# WHAT IS REQUIRED
Copy every line of the records below that holds the word "this".
___ DATA EXCERPTS
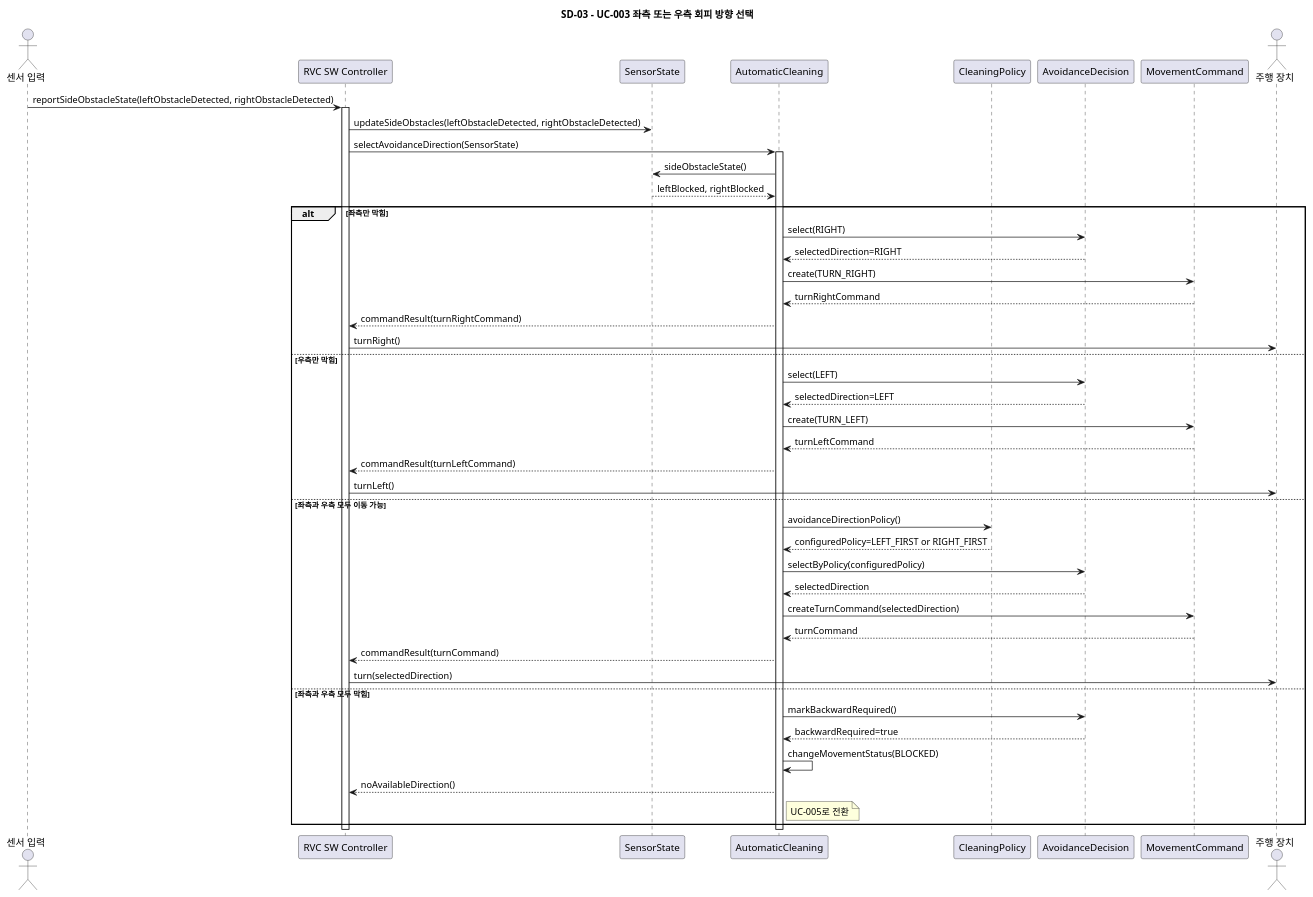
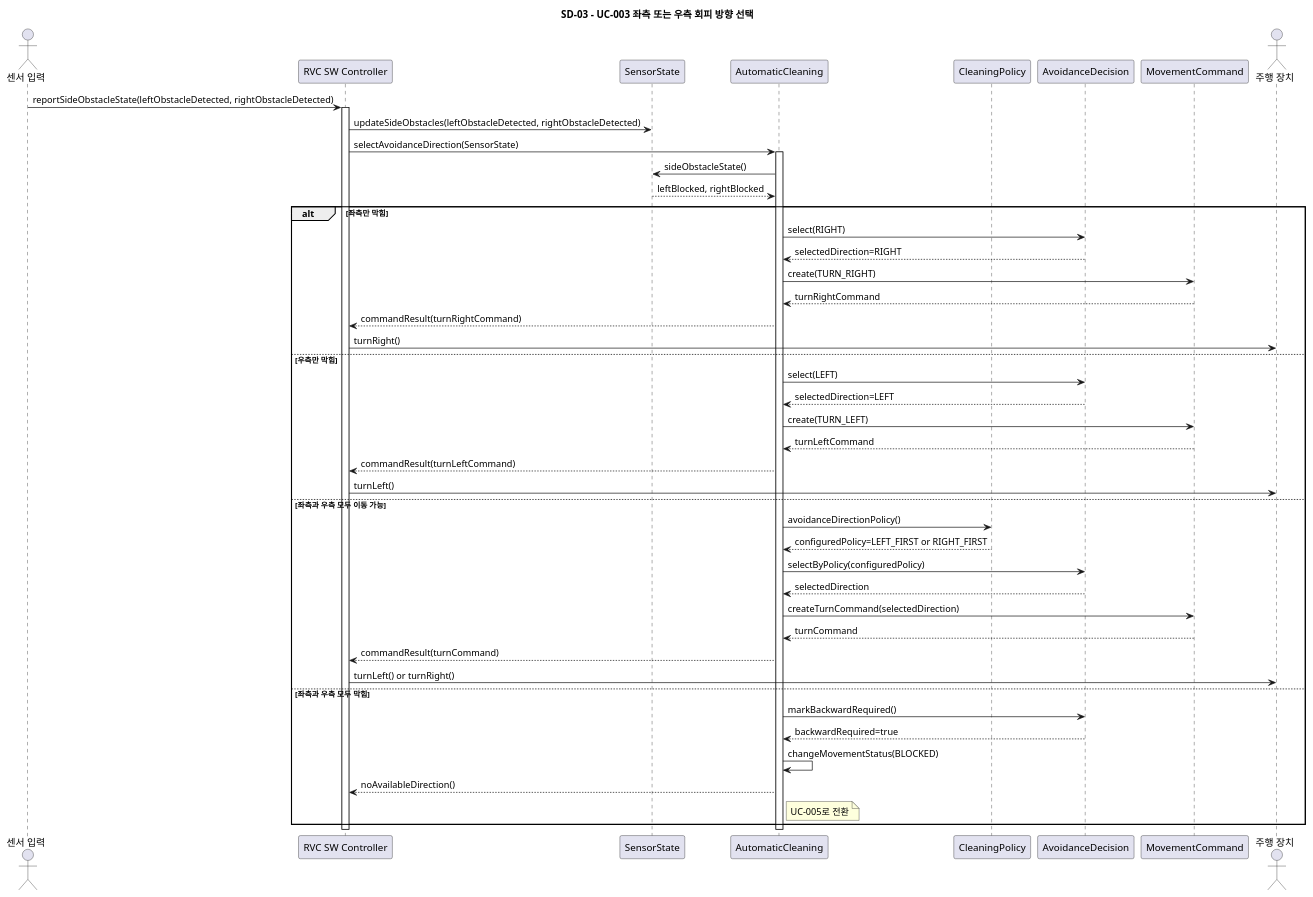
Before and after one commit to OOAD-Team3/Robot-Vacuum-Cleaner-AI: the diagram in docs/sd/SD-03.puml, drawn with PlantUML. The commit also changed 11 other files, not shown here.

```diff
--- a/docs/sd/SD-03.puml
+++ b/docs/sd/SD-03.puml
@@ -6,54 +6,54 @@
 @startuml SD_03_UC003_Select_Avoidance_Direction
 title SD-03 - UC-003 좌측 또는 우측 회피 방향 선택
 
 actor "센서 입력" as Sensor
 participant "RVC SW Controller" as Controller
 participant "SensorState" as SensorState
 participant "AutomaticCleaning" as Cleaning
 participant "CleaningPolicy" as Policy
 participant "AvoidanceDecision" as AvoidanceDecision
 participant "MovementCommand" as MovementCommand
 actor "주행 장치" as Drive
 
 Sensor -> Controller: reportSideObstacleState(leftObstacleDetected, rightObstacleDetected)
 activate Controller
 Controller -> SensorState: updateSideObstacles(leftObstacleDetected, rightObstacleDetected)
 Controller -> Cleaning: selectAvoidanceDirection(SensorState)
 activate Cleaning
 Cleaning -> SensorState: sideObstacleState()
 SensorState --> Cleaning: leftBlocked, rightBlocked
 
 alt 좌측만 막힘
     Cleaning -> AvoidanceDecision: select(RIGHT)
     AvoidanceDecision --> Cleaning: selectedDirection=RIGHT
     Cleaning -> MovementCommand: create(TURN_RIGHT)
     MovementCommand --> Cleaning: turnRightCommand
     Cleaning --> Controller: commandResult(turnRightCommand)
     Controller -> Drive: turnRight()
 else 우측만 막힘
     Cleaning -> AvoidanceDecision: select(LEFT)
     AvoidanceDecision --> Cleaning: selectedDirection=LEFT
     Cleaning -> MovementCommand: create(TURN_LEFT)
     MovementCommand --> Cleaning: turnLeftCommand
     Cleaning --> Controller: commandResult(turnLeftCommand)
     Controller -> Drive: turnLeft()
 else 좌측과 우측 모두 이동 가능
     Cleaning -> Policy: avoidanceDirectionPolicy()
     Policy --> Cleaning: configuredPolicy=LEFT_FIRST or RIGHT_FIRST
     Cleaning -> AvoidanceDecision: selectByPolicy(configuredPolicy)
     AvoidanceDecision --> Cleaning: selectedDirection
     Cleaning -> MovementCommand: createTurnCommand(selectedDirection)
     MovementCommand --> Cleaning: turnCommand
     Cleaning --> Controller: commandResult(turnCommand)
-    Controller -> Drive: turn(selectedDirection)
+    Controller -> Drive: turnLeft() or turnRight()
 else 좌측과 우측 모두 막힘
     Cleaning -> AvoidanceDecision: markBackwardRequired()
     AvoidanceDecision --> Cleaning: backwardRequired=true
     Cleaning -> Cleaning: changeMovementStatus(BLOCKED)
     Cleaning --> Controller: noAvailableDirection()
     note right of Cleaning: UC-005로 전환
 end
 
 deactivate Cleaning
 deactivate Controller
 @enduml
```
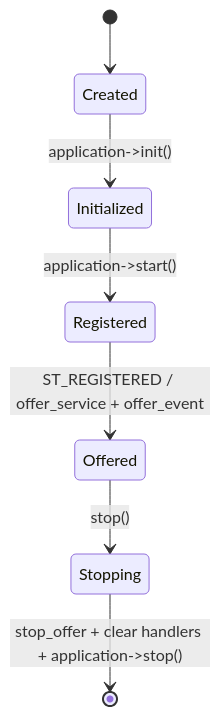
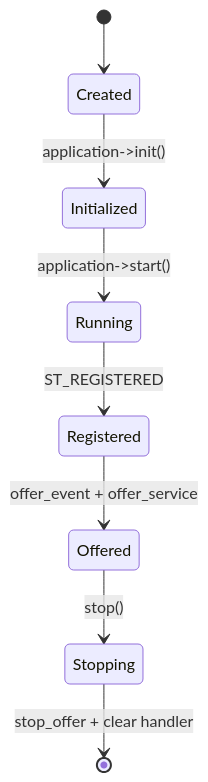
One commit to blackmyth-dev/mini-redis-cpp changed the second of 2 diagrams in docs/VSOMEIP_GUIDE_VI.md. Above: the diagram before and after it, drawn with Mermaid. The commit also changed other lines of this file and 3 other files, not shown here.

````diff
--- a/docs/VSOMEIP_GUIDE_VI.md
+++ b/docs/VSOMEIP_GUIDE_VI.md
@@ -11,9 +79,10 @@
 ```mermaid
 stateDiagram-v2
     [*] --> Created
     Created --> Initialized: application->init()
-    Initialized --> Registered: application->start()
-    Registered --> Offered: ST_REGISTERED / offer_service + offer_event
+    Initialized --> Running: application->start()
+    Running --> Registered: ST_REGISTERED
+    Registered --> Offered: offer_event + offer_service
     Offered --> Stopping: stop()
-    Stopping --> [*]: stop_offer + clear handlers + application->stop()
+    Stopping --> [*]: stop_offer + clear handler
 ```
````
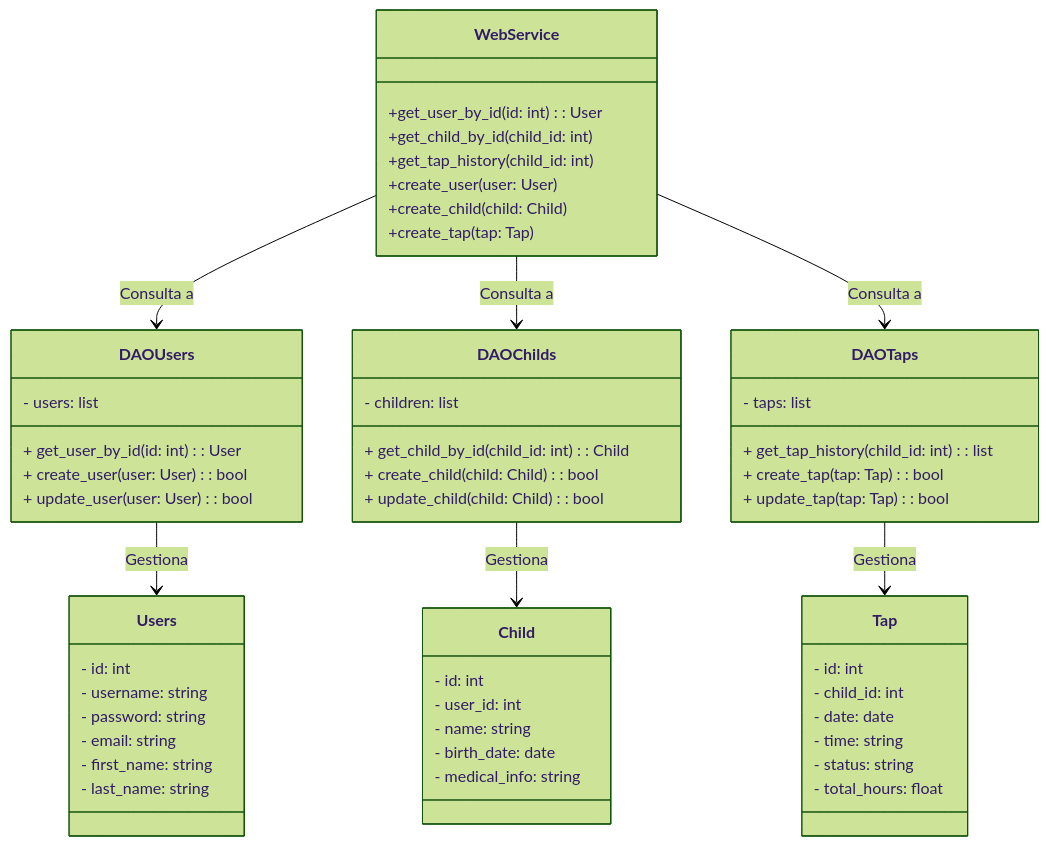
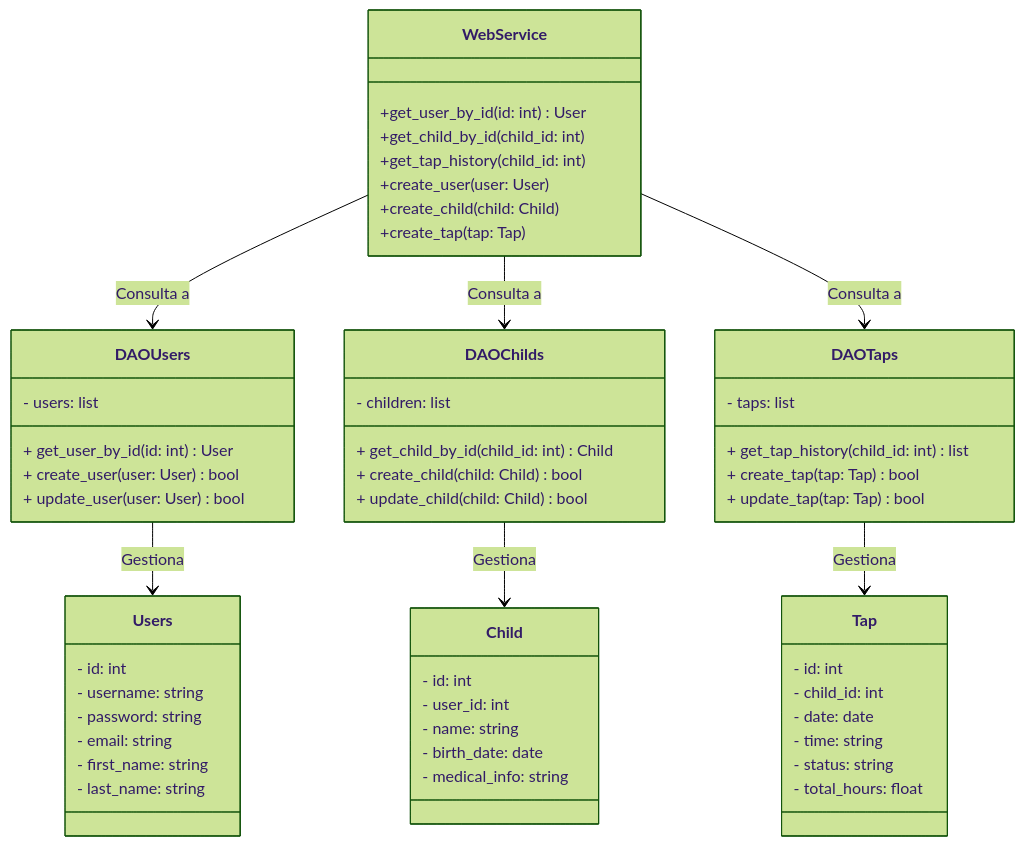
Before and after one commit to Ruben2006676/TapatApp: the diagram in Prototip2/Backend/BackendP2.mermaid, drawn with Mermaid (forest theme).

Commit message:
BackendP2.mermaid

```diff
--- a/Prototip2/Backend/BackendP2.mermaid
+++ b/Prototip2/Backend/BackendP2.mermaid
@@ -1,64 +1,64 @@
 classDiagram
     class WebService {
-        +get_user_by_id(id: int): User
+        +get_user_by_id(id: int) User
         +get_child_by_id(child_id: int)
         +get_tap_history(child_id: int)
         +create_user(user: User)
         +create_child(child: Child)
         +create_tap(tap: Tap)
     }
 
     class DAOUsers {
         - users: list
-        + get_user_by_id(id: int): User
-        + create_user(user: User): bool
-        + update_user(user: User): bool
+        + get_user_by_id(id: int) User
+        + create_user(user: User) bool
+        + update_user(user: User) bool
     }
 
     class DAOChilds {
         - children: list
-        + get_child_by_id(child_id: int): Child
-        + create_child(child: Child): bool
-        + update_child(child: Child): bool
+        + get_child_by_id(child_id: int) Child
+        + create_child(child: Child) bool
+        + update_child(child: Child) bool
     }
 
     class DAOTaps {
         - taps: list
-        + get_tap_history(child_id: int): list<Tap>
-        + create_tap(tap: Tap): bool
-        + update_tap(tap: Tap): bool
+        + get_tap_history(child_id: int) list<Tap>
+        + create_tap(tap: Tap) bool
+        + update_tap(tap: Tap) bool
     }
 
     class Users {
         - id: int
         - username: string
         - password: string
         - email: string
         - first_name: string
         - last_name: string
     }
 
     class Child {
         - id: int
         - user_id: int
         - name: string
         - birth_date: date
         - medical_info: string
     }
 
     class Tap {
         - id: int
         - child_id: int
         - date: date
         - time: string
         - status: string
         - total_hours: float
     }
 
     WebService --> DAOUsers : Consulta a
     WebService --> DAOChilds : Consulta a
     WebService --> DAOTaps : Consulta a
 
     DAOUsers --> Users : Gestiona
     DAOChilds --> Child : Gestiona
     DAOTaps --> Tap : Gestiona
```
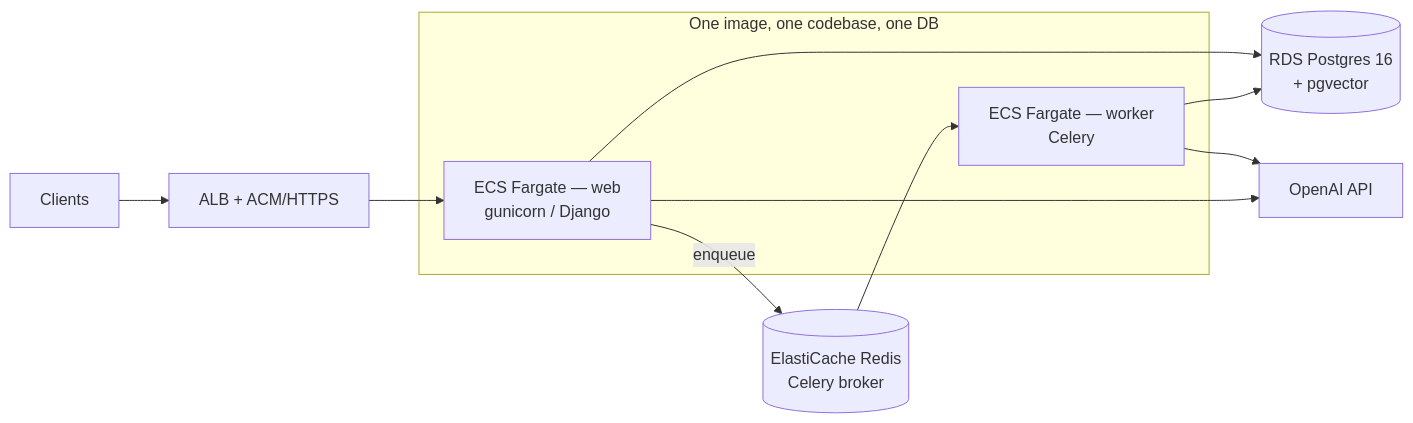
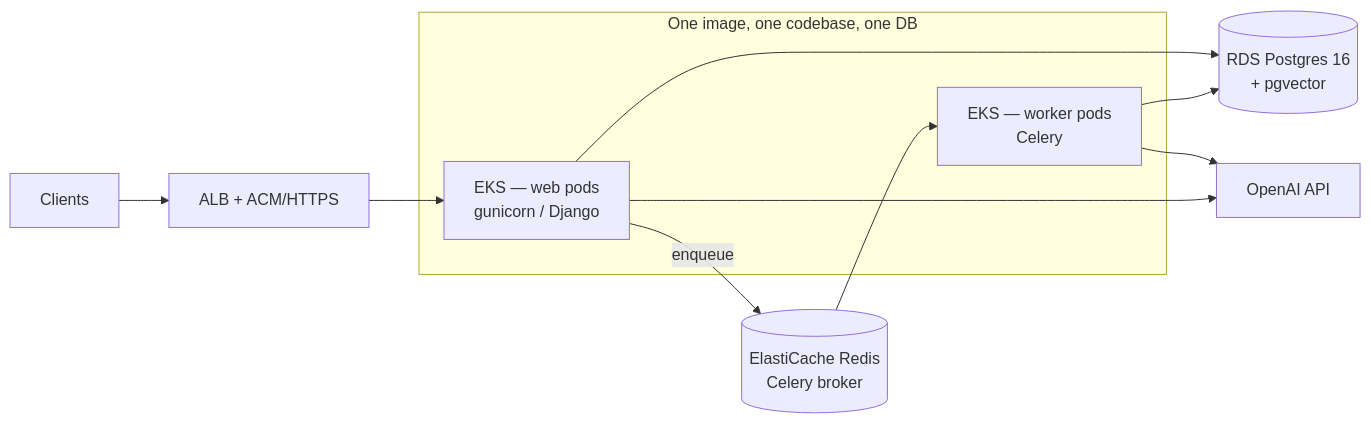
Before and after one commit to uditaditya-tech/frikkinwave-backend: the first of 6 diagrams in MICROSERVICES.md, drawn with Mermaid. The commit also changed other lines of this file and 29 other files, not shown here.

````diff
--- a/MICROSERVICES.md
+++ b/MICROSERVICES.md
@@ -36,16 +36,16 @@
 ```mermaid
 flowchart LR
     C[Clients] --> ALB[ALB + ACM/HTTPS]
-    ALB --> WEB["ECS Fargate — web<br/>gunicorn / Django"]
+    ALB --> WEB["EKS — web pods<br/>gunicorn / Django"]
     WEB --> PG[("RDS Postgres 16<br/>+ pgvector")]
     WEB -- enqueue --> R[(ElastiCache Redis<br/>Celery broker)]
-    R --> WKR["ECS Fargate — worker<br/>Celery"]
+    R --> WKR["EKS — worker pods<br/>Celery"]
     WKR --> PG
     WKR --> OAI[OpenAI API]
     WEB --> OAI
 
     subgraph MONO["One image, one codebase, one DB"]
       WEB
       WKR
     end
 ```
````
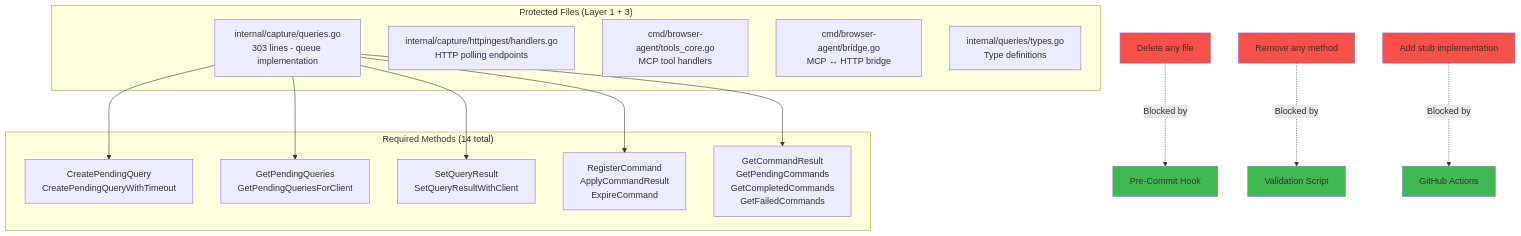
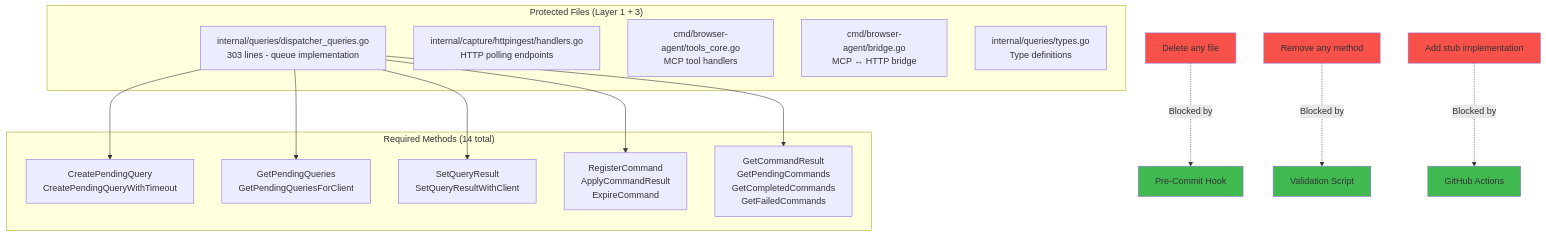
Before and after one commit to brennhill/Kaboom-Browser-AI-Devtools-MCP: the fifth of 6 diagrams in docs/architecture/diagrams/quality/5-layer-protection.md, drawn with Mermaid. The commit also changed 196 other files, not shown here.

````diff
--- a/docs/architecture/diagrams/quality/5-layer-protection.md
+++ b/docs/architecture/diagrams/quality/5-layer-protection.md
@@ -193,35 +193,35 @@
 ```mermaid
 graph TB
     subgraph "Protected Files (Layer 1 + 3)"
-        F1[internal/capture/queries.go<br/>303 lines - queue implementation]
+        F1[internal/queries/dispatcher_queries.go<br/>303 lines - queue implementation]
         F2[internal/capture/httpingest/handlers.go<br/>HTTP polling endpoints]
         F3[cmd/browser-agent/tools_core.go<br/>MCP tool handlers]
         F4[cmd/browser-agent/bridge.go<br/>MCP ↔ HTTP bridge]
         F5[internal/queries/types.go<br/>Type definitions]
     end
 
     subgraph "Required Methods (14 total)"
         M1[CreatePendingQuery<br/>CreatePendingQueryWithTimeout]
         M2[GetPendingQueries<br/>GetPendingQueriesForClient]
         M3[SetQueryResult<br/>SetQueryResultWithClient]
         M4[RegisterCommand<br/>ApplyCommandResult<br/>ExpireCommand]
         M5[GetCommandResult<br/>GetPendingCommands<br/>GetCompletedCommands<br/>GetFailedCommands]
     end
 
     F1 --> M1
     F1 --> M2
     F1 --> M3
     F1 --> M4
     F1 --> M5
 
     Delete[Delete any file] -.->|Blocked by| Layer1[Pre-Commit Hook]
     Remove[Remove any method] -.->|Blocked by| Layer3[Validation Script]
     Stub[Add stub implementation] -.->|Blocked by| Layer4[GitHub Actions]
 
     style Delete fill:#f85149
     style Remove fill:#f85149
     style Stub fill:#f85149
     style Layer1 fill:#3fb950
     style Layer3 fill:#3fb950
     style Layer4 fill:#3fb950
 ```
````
______
# TASK SOLUTION
One commit to blackmyth-dev/mini-redis-cpp changed the second of 2 diagrams in docs/VSOMEIP_GUIDE_VI.md. Above: the diagram before and after it, drawn with Mermaid. The commit also changed other lines of this file and 3 other files, not shown here.
Before and after one commit to uditaditya-tech/frikkinwave-backend: the first of 6 diagrams in MICROSERVICES.md, drawn with Mermaid. The commit also changed other lines of this file and 29 other files, not shown here.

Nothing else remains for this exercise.